● WHAT YOU HAVE TO DO:
Each line below is to be repeated exactly; any picture is to be left out.

########################################

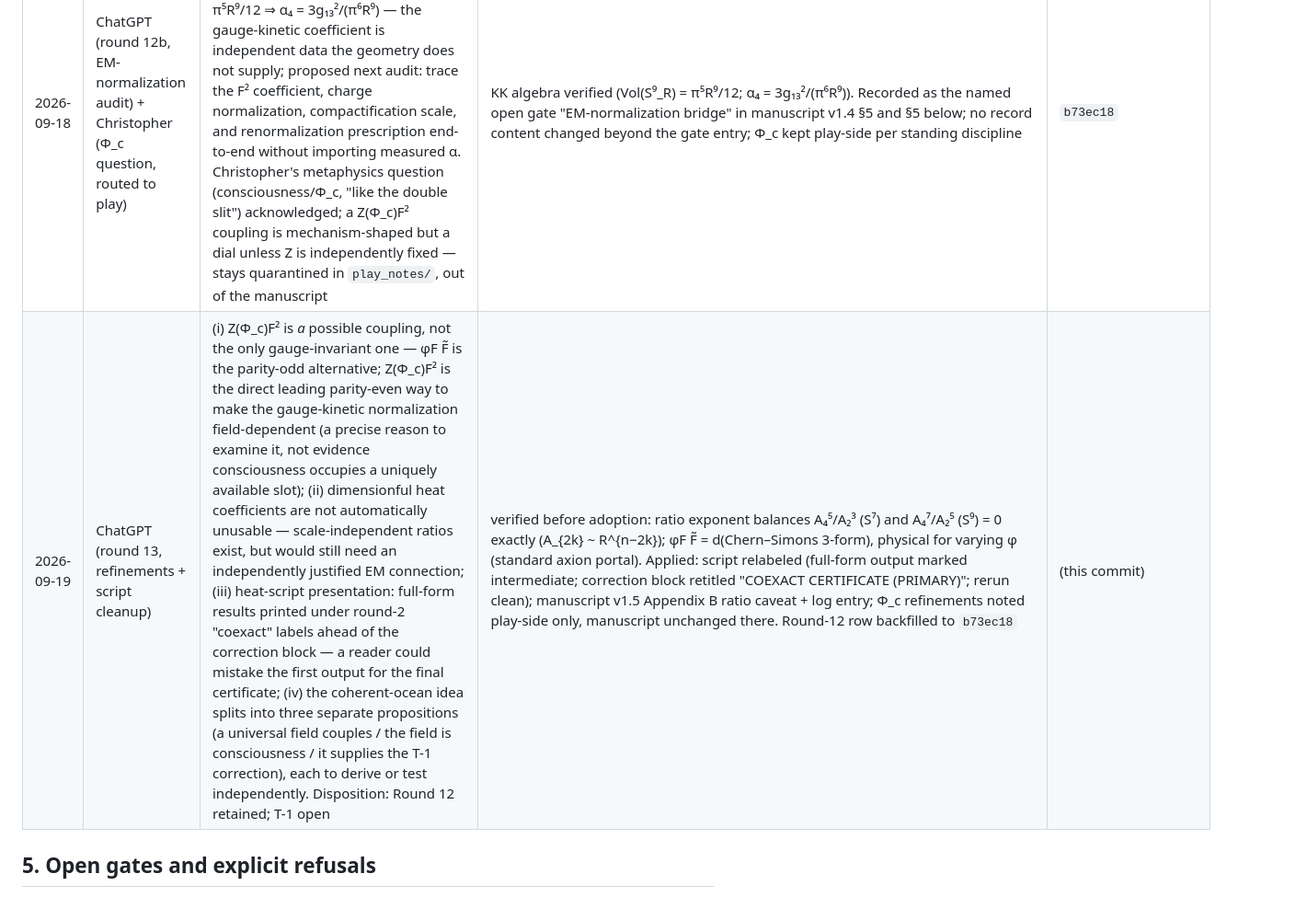
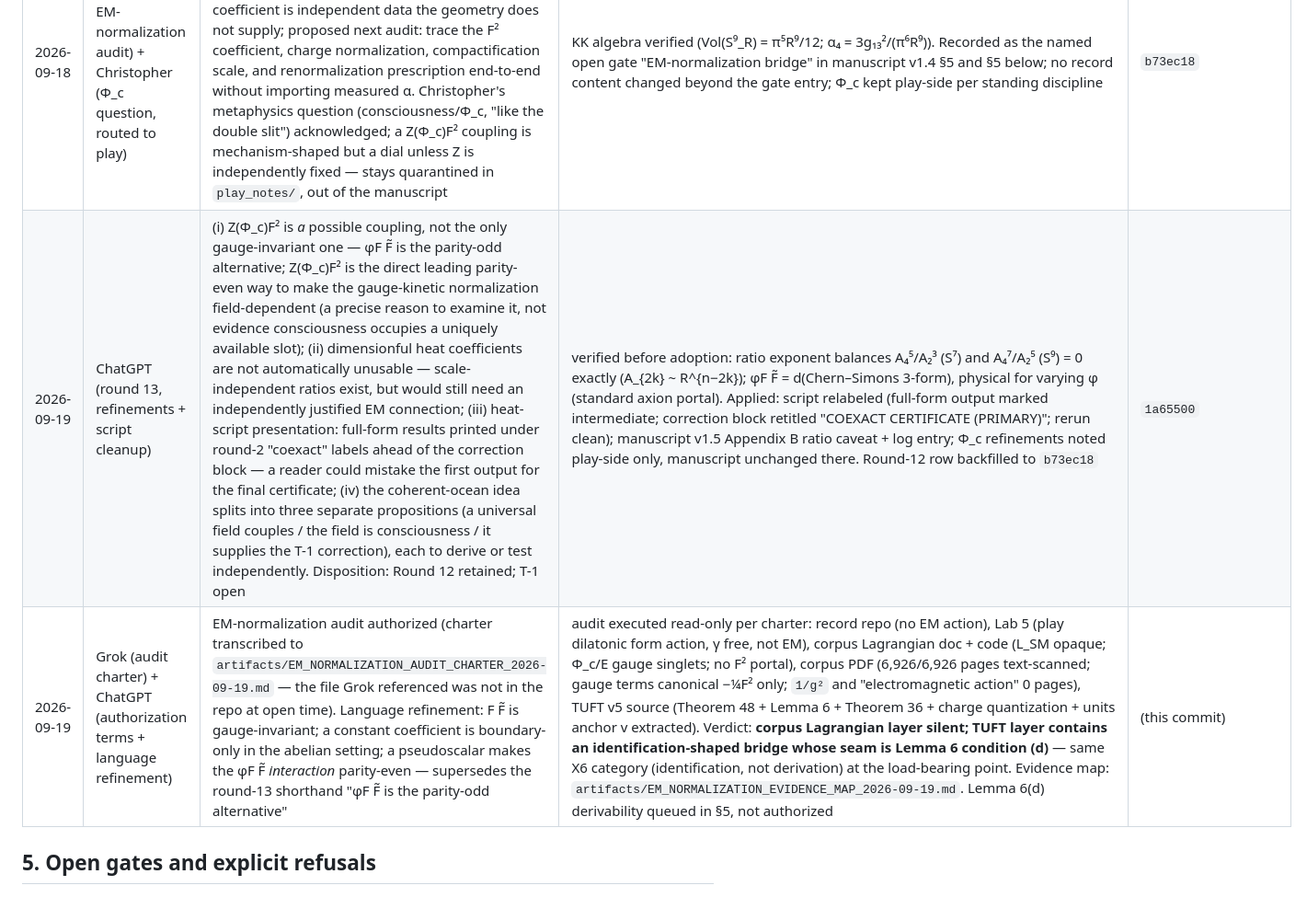
Before and after one commit to Cbaird26/mqgt-scf-continued, a Markdown page: LEDGER.md, the part around one of its changes. Shown at 92% size. Drawn GitHub-style.

```diff
--- a/LEDGER.md
+++ b/LEDGER.md
@@ -117,7 +117,8 @@ Single auditable index across the research estate: **claim → assumptions → d
 | 2026-09-18 | ChatGPT (round 11b, E4 heat-kernel erratum) | The E4 heat script labeled its bundles "coexact" but built the full Λ^p bundle (dim C(n,p)); coexact leading multiplicities are 20 (S⁷ ce3) and 28 (S⁹ ce2), not 35/36; coexact (A,B,C) supplied via the alternating-sum identity; higher-coefficient recurrence ∂³A₆ = ∓A₀, ∂⁴A₈ = ±A₀ — nonzero but reduce to volume × rank (limited negative result); shift-convention mismatch between heat script (endomorphism +u) and determinant script (eigenvalues +u) | verified exactly with the script's own integer machinery: coexact triples (94080, −40320, 3600) and (−24192, −34560, 5040) reproduced by the alternating sum; verdict survives (alternating sum of quadratics stays quadratic → a₄‴ = a₄⁗ ≡ 0). Applied: correction block in `mqgt_t1_e4_a4_heat.py` (rerun clean) + dated correction block in `E4_FINAL_STATUS.md` + manuscript v1.3 X7 row; convention harmonization note printed (u_heat = −u_det) | `3e1141d` |
 | 2026-09-18 | ChatGPT (round 12a, integrated heat coefficients) | Contribution: integrated coexact a₄ with the radius restored — A₄ᶜᵉ³(S⁷_R) = (49√π/72)·R³ and A₄ᶜᵉ²(S⁹_R) = −(7√π/640)·R⁵; neither is dimensionless, so any heat-coefficient correction to α needs a justified radius/normalization prescription (same gate as the Appendix B scaling constraint) | verified exact before adoption: K_n = √π/(180·Γ((n+1)/2)·2ⁿ) at unit radius; 94080/138240 = 49/72 and −24192/2211840 = −7/640 confirmed by exact rational arithmetic; R^{n−4} scaling dimensionally required (a₄ density R⁻⁴ × dV Rⁿ). Applied: `mqgt_t1_e4_a4_heat.py` prints the integrated values (rerun clean); `E4_FINAL_STATUS.md` round-12a block; manuscript v1.4 Appendix B cross-ref | (this commit) |
 | 2026-09-18 | ChatGPT (round 12b, EM-normalization audit) + Christopher (Φ_c question, routed to play) | Audit: the Hopf c₁ fixes the flux integer (Dirac quantization), not the 1/g² coefficient of F²; KK illustration on S⁹_R — 1/g₄² = Vol(S⁹_R)/g₁₃² with Vol = π⁵R⁹/12 ⇒ α₄ = 3g₁₃²/(π⁶R⁹) — the gauge-kinetic coefficient is independent data the geometry does not supply; proposed next audit: trace the F² coefficient, charge normalization, compactification scale, and renormalization prescription end-to-end without importing measured α. Christopher's metaphysics question (consciousness/Φ_c, "like the double slit") acknowledged; a Z(Φ_c)F² coupling is mechanism-shaped but a dial unless Z is independently fixed — stays quarantined in `play_notes/`, out of the manuscript | KK algebra verified (Vol(S⁹_R) = π⁵R⁹/12; α₄ = 3g₁₃²/(π⁶R⁹)). Recorded as the named open gate "EM-normalization bridge" in manuscript v1.4 §5 and §5 below; no record content changed beyond the gate entry; Φ_c kept play-side per standing discipline | `b73ec18` |
-| 2026-09-19 | ChatGPT (round 13, refinements + script cleanup) | (i) Z(Φ_c)F² is *a* possible coupling, not the only gauge-invariant one — φF F̃ is the parity-odd alternative; Z(Φ_c)F² is the direct leading parity-even way to make the gauge-kinetic normalization field-dependent (a precise reason to examine it, not evidence consciousness occupies a uniquely available slot); (ii) dimensionful heat coefficients are not automatically unusable — scale-independent ratios exist, but would still need an independently justified EM connection; (iii) heat-script presentation: full-form results printed under round-2 "coexact" labels ahead of the correction block — a reader could mistake the first output for the final certificate; (iv) the coherent-ocean idea splits into three separate propositions (a universal field couples / the field is consciousness / it supplies the T-1 correction), each to derive or test independently. Disposition: Round 12 retained; T-1 open | verified before adoption: ratio exponent balances A₄⁵/A₂³ (S⁷) and A₄⁷/A₂⁵ (S⁹) = 0 exactly (A_{2k} ~ R^{n−2k}); φF F̃ = d(Chern–Simons 3-form), physical for varying φ (standard axion portal). Applied: script relabeled (full-form output marked intermediate; correction block retitled "COEXACT CERTIFICATE (PRIMARY)"; rerun clean); manuscript v1.5 Appendix B ratio caveat + log entry; Φ_c refinements noted play-side only, manuscript unchanged there. Round-12 row backfilled to `b73ec18` | (this commit) |
+| 2026-09-19 | ChatGPT (round 13, refinements + script cleanup) | (i) Z(Φ_c)F² is *a* possible coupling, not the only gauge-invariant one — φF F̃ is the parity-odd alternative; Z(Φ_c)F² is the direct leading parity-even way to make the gauge-kinetic normalization field-dependent (a precise reason to examine it, not evidence consciousness occupies a uniquely available slot); (ii) dimensionful heat coefficients are not automatically unusable — scale-independent ratios exist, but would still need an independently justified EM connection; (iii) heat-script presentation: full-form results printed under round-2 "coexact" labels ahead of the correction block — a reader could mistake the first output for the final certificate; (iv) the coherent-ocean idea splits into three separate propositions (a universal field couples / the field is consciousness / it supplies the T-1 correction), each to derive or test independently. Disposition: Round 12 retained; T-1 open | verified before adoption: ratio exponent balances A₄⁵/A₂³ (S⁷) and A₄⁷/A₂⁵ (S⁹) = 0 exactly (A_{2k} ~ R^{n−2k}); φF F̃ = d(Chern–Simons 3-form), physical for varying φ (standard axion portal). Applied: script relabeled (full-form output marked intermediate; correction block retitled "COEXACT CERTIFICATE (PRIMARY)"; rerun clean); manuscript v1.5 Appendix B ratio caveat + log entry; Φ_c refinements noted play-side only, manuscript unchanged there. Round-12 row backfilled to `b73ec18` | `1a65500` |
+| 2026-09-19 | Grok (audit charter) + ChatGPT (authorization terms + language refinement) | EM-normalization audit authorized (charter transcribed to `artifacts/EM_NORMALIZATION_AUDIT_CHARTER_2026-09-19.md` — the file Grok referenced was not in the repo at open time). Language refinement: F F̃ is gauge-invariant; a constant coefficient is boundary-only in the abelian setting; a pseudoscalar makes the φF F̃ *interaction* parity-even — supersedes the round-13 shorthand "φF F̃ is the parity-odd alternative" | audit executed read-only per charter: record repo (no EM action), Lab 5 (play dilatonic form action, γ free, not EM), corpus Lagrangian doc + code (L_SM opaque; Φ_c/E gauge singlets; no F² portal), corpus PDF (6,926/6,926 pages text-scanned; gauge terms canonical −¼F² only; `1/g²` and "electromagnetic action" 0 pages), TUFT v5 source (Theorem 48 + Lemma 6 + Theorem 36 + charge quantization + units anchor v extracted). Verdict: **corpus Lagrangian layer silent; TUFT layer contains an identification-shaped bridge whose seam is Lemma 6 condition (d)** — same X6 category (identification, not derivation) at the load-bearing point. Evidence map: `artifacts/EM_NORMALIZATION_EVIDENCE_MAP_2026-09-19.md`. Lemma 6(d) derivability queued in §5, not authorized | (this commit) |
 
 ## 5. Open gates and explicit refusals
 
```
Also changed, not shown: other parts of LEDGER.md (+2 -1 lines), artifacts/EM_NORMALIZATION_AUDIT_CHARTER_2026-09-19.md (added, +47 -0 lines), artifacts/EM_NORMALIZATION_EVIDENCE_MAP_2026-09-19.md (added, +160 -0 lines).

########################################

● ANSWER SPACE:
Before and after one commit to Cbaird26/mqgt-scf-continued, a Markdown page: LEDGER.md, the part around one of its changes. Shown at 92% size. Drawn GitHub-style.

```diff
--- a/LEDGER.md
+++ b/LEDGER.md
@@ -117,7 +117,8 @@ Single auditable index across the research estate: **claim → assumptions → d
 | 2026-09-18 | ChatGPT (round 11b, E4 heat-kernel erratum) | The E4 heat script labeled its bundles "coexact" but built the full Λ^p bundle (dim C(n,p)); coexact leading multiplicities are 20 (S⁷ ce3) and 28 (S⁹ ce2), not 35/36; coexact (A,B,C) supplied via the alternating-sum identity; higher-coefficient recurrence ∂³A₆ = ∓A₀, ∂⁴A₈ = ±A₀ — nonzero but reduce to volume × rank (limited negative result); shift-convention mismatch between heat script (endomorphism +u) and determinant script (eigenvalues +u) | verified exactly with the script's own integer machinery: coexact triples (94080, −40320, 3600) and (−24192, −34560, 5040) reproduced by the alternating sum; verdict survives (alternating sum of quadratics stays quadratic → a₄‴ = a₄⁗ ≡ 0). Applied: correction block in `mqgt_t1_e4_a4_heat.py` (rerun clean) + dated correction block in `E4_FINAL_STATUS.md` + manuscript v1.3 X7 row; convention harmonization note printed (u_heat = −u_det) | `3e1141d` |
 | 2026-09-18 | ChatGPT (round 12a, integrated heat coefficients) | Contribution: integrated coexact a₄ with the radius restored — A₄ᶜᵉ³(S⁷_R) = (49√π/72)·R³ and A₄ᶜᵉ²(S⁹_R) = −(7√π/640)·R⁵; neither is dimensionless, so any heat-coefficient correction to α needs a justified radius/normalization prescription (same gate as the Appendix B scaling constraint) | verified exact before adoption: K_n = √π/(180·Γ((n+1)/2)·2ⁿ) at unit radius; 94080/138240 = 49/72 and −24192/2211840 = −7/640 confirmed by exact rational arithmetic; R^{n−4} scaling dimensionally required (a₄ density R⁻⁴ × dV Rⁿ). Applied: `mqgt_t1_e4_a4_heat.py` prints the integrated values (rerun clean); `E4_FINAL_STATUS.md` round-12a block; manuscript v1.4 Appendix B cross-ref | (this commit) |
 | 2026-09-18 | ChatGPT (round 12b, EM-normalization audit) + Christopher (Φ_c question, routed to play) | Audit: the Hopf c₁ fixes the flux integer (Dirac quantization), not the 1/g² coefficient of F²; KK illustration on S⁹_R — 1/g₄² = Vol(S⁹_R)/g₁₃² with Vol = π⁵R⁹/12 ⇒ α₄ = 3g₁₃²/(π⁶R⁹) — the gauge-kinetic coefficient is independent data the geometry does not supply; proposed next audit: trace the F² coefficient, charge normalization, compactification scale, and renormalization prescription end-to-end without importing measured α. Christopher's metaphysics question (consciousness/Φ_c, "like the double slit") acknowledged; a Z(Φ_c)F² coupling is mechanism-shaped but a dial unless Z is independently fixed — stays quarantined in `play_notes/`, out of the manuscript | KK algebra verified (Vol(S⁹_R) = π⁵R⁹/12; α₄ = 3g₁₃²/(π⁶R⁹)). Recorded as the named open gate "EM-normalization bridge" in manuscript v1.4 §5 and §5 below; no record content changed beyond the gate entry; Φ_c kept play-side per standing discipline | `b73ec18` |
-| 2026-09-19 | ChatGPT (round 13, refinements + script cleanup) | (i) Z(Φ_c)F² is *a* possible coupling, not the only gauge-invariant one — φF F̃ is the parity-odd alternative; Z(Φ_c)F² is the direct leading parity-even way to make the gauge-kinetic normalization field-dependent (a precise reason to examine it, not evidence consciousness occupies a uniquely available slot); (ii) dimensionful heat coefficients are not automatically unusable — scale-independent ratios exist, but would still need an independently justified EM connection; (iii) heat-script presentation: full-form results printed under round-2 "coexact" labels ahead of the correction block — a reader could mistake the first output for the final certificate; (iv) the coherent-ocean idea splits into three separate propositions (a universal field couples / the field is consciousness / it supplies the T-1 correction), each to derive or test independently. Disposition: Round 12 retained; T-1 open | verified before adoption: ratio exponent balances A₄⁵/A₂³ (S⁷) and A₄⁷/A₂⁵ (S⁹) = 0 exactly (A_{2k} ~ R^{n−2k}); φF F̃ = d(Chern–Simons 3-form), physical for varying φ (standard axion portal). Applied: script relabeled (full-form output marked intermediate; correction block retitled "COEXACT CERTIFICATE (PRIMARY)"; rerun clean); manuscript v1.5 Appendix B ratio caveat + log entry; Φ_c refinements noted play-side only, manuscript unchanged there. Round-12 row backfilled to `b73ec18` | (this commit) |
+| 2026-09-19 | ChatGPT (round 13, refinements + script cleanup) | (i) Z(Φ_c)F² is *a* possible coupling, not the only gauge-invariant one — φF F̃ is the parity-odd alternative; Z(Φ_c)F² is the direct leading parity-even way to make the gauge-kinetic normalization field-dependent (a precise reason to examine it, not evidence consciousness occupies a uniquely available slot); (ii) dimensionful heat coefficients are not automatically unusable — scale-independent ratios exist, but would still need an independently justified EM connection; (iii) heat-script presentation: full-form results printed under round-2 "coexact" labels ahead of the correction block — a reader could mistake the first output for the final certificate; (iv) the coherent-ocean idea splits into three separate propositions (a universal field couples / the field is consciousness / it supplies the T-1 correction), each to derive or test independently. Disposition: Round 12 retained; T-1 open | verified before adoption: ratio exponent balances A₄⁵/A₂³ (S⁷) and A₄⁷/A₂⁵ (S⁹) = 0 exactly (A_{2k} ~ R^{n−2k}); φF F̃ = d(Chern–Simons 3-form), physical for varying φ (standard axion portal). Applied: script relabeled (full-form output marked intermediate; correction block retitled "COEXACT CERTIFICATE (PRIMARY)"; rerun clean); manuscript v1.5 Appendix B ratio caveat + log entry; Φ_c refinements noted play-side only, manuscript unchanged there. Round-12 row backfilled to `b73ec18` | `1a65500` |
+| 2026-09-19 | Grok (audit charter) + ChatGPT (authorization terms + language refinement) | EM-normalization audit authorized (charter transcribed to `artifacts/EM_NORMALIZATION_AUDIT_CHARTER_2026-09-19.md` — the file Grok referenced was not in the repo at open time). Language refinement: F F̃ is gauge-invariant; a constant coefficient is boundary-only in the abelian setting; a pseudoscalar makes the φF F̃ *interaction* parity-even — supersedes the round-13 shorthand "φF F̃ is the parity-odd alternative" | audit executed read-only per charter: record repo (no EM action), Lab 5 (play dilatonic form action, γ free, not EM), corpus Lagrangian doc + code (L_SM opaque; Φ_c/E gauge singlets; no F² portal), corpus PDF (6,926/6,926 pages text-scanned; gauge terms canonical −¼F² only; `1/g²` and "electromagnetic action" 0 pages), TUFT v5 source (Theorem 48 + Lemma 6 + Theorem 36 + charge quantization + units anchor v extracted). Verdict: **corpus Lagrangian layer silent; TUFT layer contains an identification-shaped bridge whose seam is Lemma 6 condition (d)** — same X6 category (identification, not derivation) at the load-bearing point. Evidence map: `artifacts/EM_NORMALIZATION_EVIDENCE_MAP_2026-09-19.md`. Lemma 6(d) derivability queued in §5, not authorized | (this commit) |
 
 ## 5. Open gates and explicit refusals
 
```
Also changed, not shown: other parts of LEDGER.md (+2 -1 lines), artifacts/EM_NORMALIZATION_AUDIT_CHARTER_2026-09-19.md (added, +47 -0 lines), artifacts/EM_NORMALIZATION_EVIDENCE_MAP_2026-09-19.md (added, +160 -0 lines).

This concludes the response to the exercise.